When we started working on this new stage of hardware, right after we’d raised some money, and before we’d started really working on Orion, Unreal Engine 4 came out publicly and made this huge splash where they finally lowered their licensing fees to royalties,” Silkin continued. “While I’d been doing Unity for years, and I became quite an expert on it, doing VR and especially back then was kind of—Unity was just not designed for VR. You’d hit these roadblocks where you were doing something that Unity was never really designed for because VR wasn’t really a thing. You couldn’t really optimize things beyond what was given to you. So when Unreal Engine 4 came out, I was really excited about the opportunity. It was affordable, and on top of that, all of the [source code] was there.

As the team switched over to Unreal Engine 4, the game that eventually became Raw Data started taking form. For the first few months, Survios converted core tech that it’d built in Unity so that it would work inside of the Unreal Engine. This included interaction systems, embodiment systems, weapon systems, et al.

Initially we were trying to make a PVP shooter—we knew we were going to do a campaign later on, but this [PVP shooter] was just a fun way to play with all of these mechanics.

The ‘Orion’ hardware developed over the course of a year, including at least six months spent using the Oculus Rift DK1 and Razer Hydra for prototyping and development. Meanwhile, Silkin remembers early experiments where he’d play 3v3 and 4v4 with the other team members where they’d run around shooting each other. “That was really fun; those were some of the best memories.

[The game] was originally called Bullettime Apex,” Silkin told me as I inquired more about the earliest prototype of what is now Raw Data. “We wanted to try something a little new, but not stray too far. The nice thing about robots, like zombies, is that they’re not humanoid? So you can get away with things potentially not being quite as realistic.

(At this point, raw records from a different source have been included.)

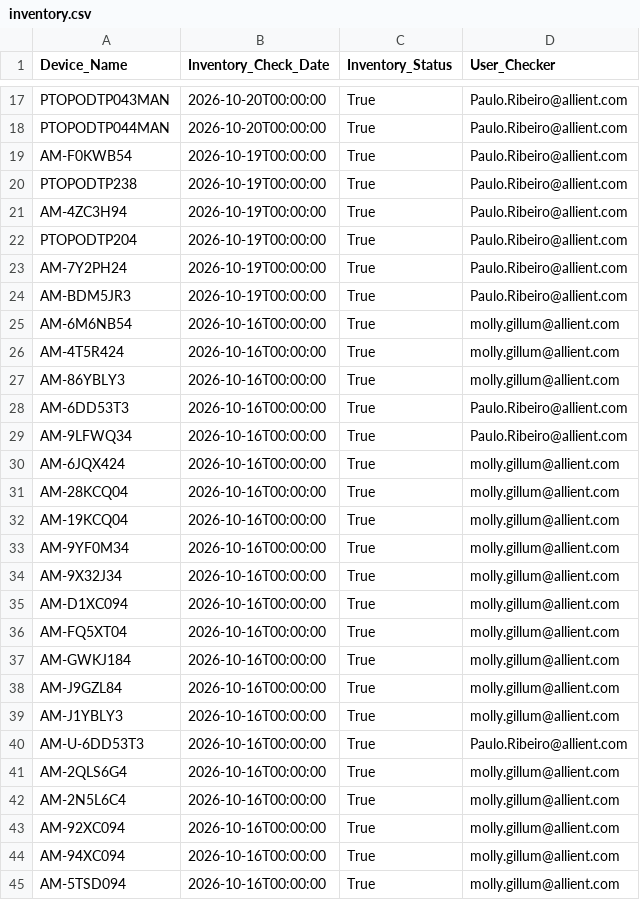
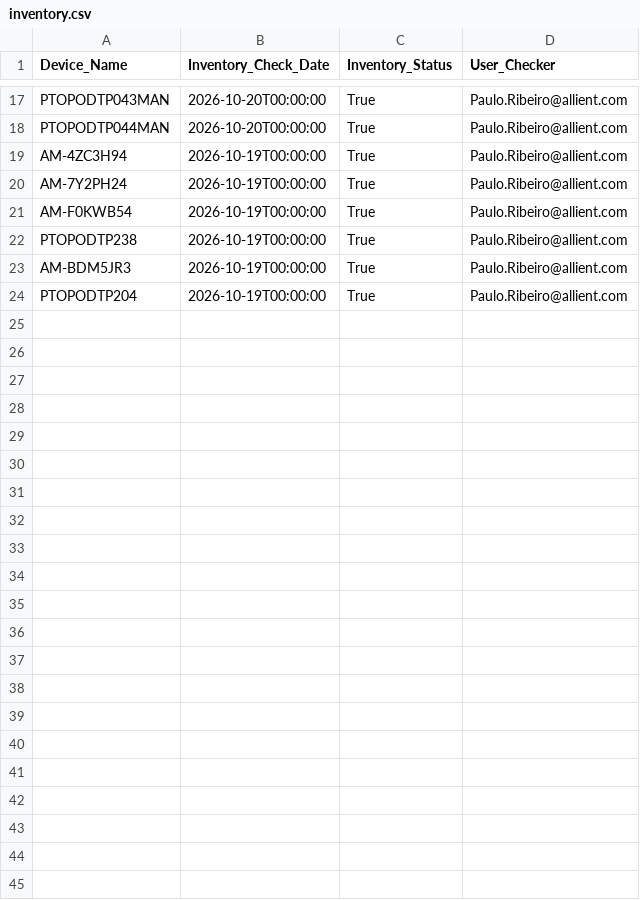
Before and after one commit to TiagoLient/jira-assets-csv, a CSV file: inventory.csv, drawn as a sheet; only a part is shown, gaps mark what is left out; the diff covers the shown part only.

Commit message:
Update inventory.csv

```diff
--- a/inventory.csv
+++ b/inventory.csv
@@ -18,28 +18,7 @@ PTOPODTP043MAN,2026-10-20T00:00:00,True,Paulo.Ribeiro@allient.com
 PTOPODTP044MAN,2026-10-20T00:00:00,True,Paulo.Ribeiro@allient.com
+AM-4ZC3H94,2026-10-19T00:00:00,True,Paulo.Ribeiro@allient.com
+AM-7Y2PH24,2026-10-19T00:00:00,True,Paulo.Ribeiro@allient.com
 AM-F0KWB54,2026-10-19T00:00:00,True,Paulo.Ribeiro@allient.com
 PTOPODTP238,2026-10-19T00:00:00,True,Paulo.Ribeiro@allient.com
-AM-4ZC3H94,2026-10-19T00:00:00,True,Paulo.Ribeiro@allient.com
+AM-BDM5JR3,2026-10-19T00:00:00,True,Paulo.Ribeiro@allient.com
 PTOPODTP204,2026-10-19T00:00:00,True,Paulo.Ribeiro@allient.com
-AM-7Y2PH24,2026-10-19T00:00:00,True,Paulo.Ribeiro@allient.com
-AM-BDM5JR3,2026-10-19T00:00:00,True,Paulo.Ribeiro@allient.com
-AM-6M6NB54,2026-10-16T00:00:00,True,molly.gillum@allient.com
-AM-4T5R424,2026-10-16T00:00:00,True,molly.gillum@allient.com
-AM-86YBLY3,2026-10-16T00:00:00,True,molly.gillum@allient.com
-AM-6DD53T3,2026-10-16T00:00:00,True,Paulo.Ribeiro@allient.com
-AM-9LFWQ34,2026-10-16T00:00:00,True,Paulo.Ribeiro@allient.com
-AM-6JQX424,2026-10-16T00:00:00,True,molly.gillum@allient.com
-AM-28KCQ04,2026-10-16T00:00:00,True,molly.gillum@allient.com
-AM-19KCQ04,2026-10-16T00:00:00,True,molly.gillum@allient.com
-AM-9YF0M34,2026-10-16T00:00:00,True,molly.gillum@allient.com
-AM-9X32J34,2026-10-16T00:00:00,True,molly.gillum@allient.com
-AM-D1XC094,2026-10-16T00:00:00,True,molly.gillum@allient.com
-AM-FQ5XT04,2026-10-16T00:00:00,True,molly.gillum@allient.com
-AM-GWKJ184,2026-10-16T00:00:00,True,molly.gillum@allient.com
-AM-J9GZL84,2026-10-16T00:00:00,True,molly.gillum@allient.com
-AM-J1YBLY3,2026-10-16T00:00:00,True,molly.gillum@allient.com
-AM-U-6DD53T3,2026-10-16T00:00:00,True,Paulo.Ribeiro@allient.com
-AM-2QLS6G4,2026-10-16T00:00:00,True,molly.gillum@allient.com
-AM-2N5L6C4,2026-10-16T00:00:00,True,molly.gillum@allient.com
-AM-92XC094,2026-10-16T00:00:00,True,molly.gillum@allient.com
-AM-94XC094,2026-10-16T00:00:00,True,molly.gillum@allient.com
-AM-5TSD094,2026-10-16T00:00:00,True,molly.gillum@allient.com
```
Also changed, not shown: 1 moved row elsewhere in this file.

Image credited to Survios

Right before we sent this off to another round of seed funding, GDC happened in San Francisco and Valve announced the HTC Vive for the first time [in 2015],” Silkin continued. “We realized that as cool as what we’d developed was, the Vive just sort of blew everything out of the water back then.

Silkin knew that Valve was going to release the Vive soon after, but at the same time, he was still intent on continuing his own team’s hardware. So he and the other Survios co-founders approached Valve and presented what they’d made. “We were trying to figure out if we were able to get into a partnership with them, and they handed off their dev kits to us.

This was finally an opportunity for us to release something and have people experience all of the work we’d been doing. Which was really exciting for us, because at the end of the day, all four of us were just huge fans of video games and we all really wanted to be part of this evolution.

Image credited to Survios

Unfortunately, the vertical slice of Bullettime Apex included structural problems that caused locomotion sickness among testers. At the time, locomotion in VR games was a total rarity; developers either didn’t have any locomotion at all, or they relied on simple teleportation. Survios, on the other hand, wanted to hit the ground running as soon as possible.

This was basically when Raw Data was born,” Silkin told me. “Essentially, we needed to take a small chunk of what worked from Bullettime Apex and turn it into another game. The very first level of Raw Data, and technically the second level (called Hardpoint) were mirrored after one single room from what was technically the second map of Bullettime Apex.

Image credited to Survios

From the beginning, we’ve always made our games physically active,” Silkin continued. “In all our games, we’re always focused on motion-driven mechanics, all the way back to the Unity days where even in the zombie games you’d be trying to dodge the zombie attacks and physically swing your ax.

Silkin also cites that, in the act of resolving the locomotion issues that struck early versions of Raw Data, he ended up with what then worked its way into Sprint Vector and Creed: Rise to Glory.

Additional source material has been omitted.